Life has existed for 3.8 billion years and in all that time for trial and error, nature has worked out what really works. Biomimicry is about learning how nature performs and using that technology in everyday life.
Mako Shark Corvette
When General Motors’ head of styling and design, Bill Mitchell, returned from a fishing trip with a mako shark in 1961, he was so taken with the creature he had it mounted in his office and ordered a concept car be designed in its image. But the team struggled to capture the distinctive fading colors much like a shark’s underbelly. Today a model of the retro car, its beak-like bonnet much like the snout of its namesake, appears in the General Motors Heritage Center in Michigan. This design was never on the market and it also gained iconic status.

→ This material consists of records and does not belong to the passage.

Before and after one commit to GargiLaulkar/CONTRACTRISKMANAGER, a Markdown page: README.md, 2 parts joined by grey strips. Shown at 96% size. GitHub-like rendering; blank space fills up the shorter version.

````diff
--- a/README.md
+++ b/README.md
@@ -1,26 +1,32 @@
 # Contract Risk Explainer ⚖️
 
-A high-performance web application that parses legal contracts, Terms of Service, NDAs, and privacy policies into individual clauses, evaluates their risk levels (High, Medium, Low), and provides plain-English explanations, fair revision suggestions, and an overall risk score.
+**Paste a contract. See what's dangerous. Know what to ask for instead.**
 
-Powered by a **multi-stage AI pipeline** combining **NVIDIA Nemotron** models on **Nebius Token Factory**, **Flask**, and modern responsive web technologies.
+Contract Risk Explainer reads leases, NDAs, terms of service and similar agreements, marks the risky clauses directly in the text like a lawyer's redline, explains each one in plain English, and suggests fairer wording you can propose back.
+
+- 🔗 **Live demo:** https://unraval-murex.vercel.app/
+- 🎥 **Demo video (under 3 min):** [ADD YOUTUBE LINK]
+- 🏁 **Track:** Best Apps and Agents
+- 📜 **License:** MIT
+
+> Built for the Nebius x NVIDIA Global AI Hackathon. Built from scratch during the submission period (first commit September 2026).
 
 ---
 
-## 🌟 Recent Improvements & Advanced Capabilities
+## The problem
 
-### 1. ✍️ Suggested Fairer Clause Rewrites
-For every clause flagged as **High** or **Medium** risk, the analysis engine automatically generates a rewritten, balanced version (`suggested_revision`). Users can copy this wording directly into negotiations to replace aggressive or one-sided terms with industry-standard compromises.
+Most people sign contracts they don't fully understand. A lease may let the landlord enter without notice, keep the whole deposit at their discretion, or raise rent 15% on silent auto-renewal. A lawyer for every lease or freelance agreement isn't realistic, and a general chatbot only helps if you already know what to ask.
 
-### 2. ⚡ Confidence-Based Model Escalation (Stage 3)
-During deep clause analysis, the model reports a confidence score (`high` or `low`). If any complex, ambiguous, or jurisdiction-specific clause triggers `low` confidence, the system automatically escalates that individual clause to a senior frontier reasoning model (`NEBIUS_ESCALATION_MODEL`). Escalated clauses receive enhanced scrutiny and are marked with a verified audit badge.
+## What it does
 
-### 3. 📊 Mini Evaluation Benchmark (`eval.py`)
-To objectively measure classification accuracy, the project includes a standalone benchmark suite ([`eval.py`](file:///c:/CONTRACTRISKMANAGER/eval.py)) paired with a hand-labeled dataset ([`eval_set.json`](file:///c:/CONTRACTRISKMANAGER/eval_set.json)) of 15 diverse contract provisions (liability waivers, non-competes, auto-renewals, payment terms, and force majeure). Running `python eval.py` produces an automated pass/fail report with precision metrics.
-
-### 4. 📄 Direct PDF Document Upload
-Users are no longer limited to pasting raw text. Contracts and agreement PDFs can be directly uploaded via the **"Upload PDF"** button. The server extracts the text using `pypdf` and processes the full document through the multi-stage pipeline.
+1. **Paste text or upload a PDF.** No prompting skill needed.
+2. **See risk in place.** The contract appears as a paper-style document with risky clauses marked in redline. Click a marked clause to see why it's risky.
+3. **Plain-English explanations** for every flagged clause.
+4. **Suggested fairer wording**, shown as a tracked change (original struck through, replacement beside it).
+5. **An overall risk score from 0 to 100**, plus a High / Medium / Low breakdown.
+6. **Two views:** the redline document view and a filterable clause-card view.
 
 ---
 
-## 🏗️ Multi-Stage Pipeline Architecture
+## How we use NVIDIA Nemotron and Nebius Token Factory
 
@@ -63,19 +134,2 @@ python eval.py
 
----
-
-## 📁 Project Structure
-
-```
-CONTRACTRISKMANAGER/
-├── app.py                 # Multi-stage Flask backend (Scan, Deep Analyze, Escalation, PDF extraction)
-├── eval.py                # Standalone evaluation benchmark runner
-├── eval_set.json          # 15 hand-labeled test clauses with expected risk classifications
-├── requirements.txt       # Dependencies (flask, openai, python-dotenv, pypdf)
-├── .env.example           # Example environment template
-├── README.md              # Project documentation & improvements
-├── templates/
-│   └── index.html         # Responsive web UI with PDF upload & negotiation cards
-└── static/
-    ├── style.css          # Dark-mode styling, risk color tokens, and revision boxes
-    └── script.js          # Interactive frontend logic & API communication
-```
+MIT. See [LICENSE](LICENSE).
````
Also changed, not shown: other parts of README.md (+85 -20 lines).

Speedo Fastskin suit
If ever there was a man with the body of a shark, it was American swimmer Michael Phelps. Apart from freakishly good genes, Phelps wore a Speedo Fastskin II swimming suit, modeled on drag-resistant shark skin. The compression fabric featured V-shaped ridges which replicated the sandpaper texture of sharks thought to reduce drag in the water. The suits as a whole may improve performance; the high-tech material itself does not necessarily reduce drag.
Designer BioPower Systems has developed an underwater “shark’s tail” that harnesses wave energy and converts it into electricity. It says the 20-meter-long oscillating tails can generate 250 kilowatts of electricity — enough to power 200 houses.
The remarkable skin is covered in dermal denticles, a bit like tiny teeth which discourages microorganisms, and in this case alga, from growing. Engineers at technology company Sharklet recreated the texture, finding that the material helped reduce algae settling by 85%. It is now hoped the same antibacterial film can be used in hospitals. By putting it on a hospital surface it could remove the need for harsh chemicals.
Designers are increasingly turning to the animal kingdom for inspiration, in a movement called “biomimicry” which means quite literally mimicking Mother Nature. The 400 million year old predator now used as the blue print for everything from swim suits to antibacterial skin is the shark. Sharks have developed over millions of years and they are the ultimate shape for moving forward. A shark is 90% efficient in converting energy into full thrust.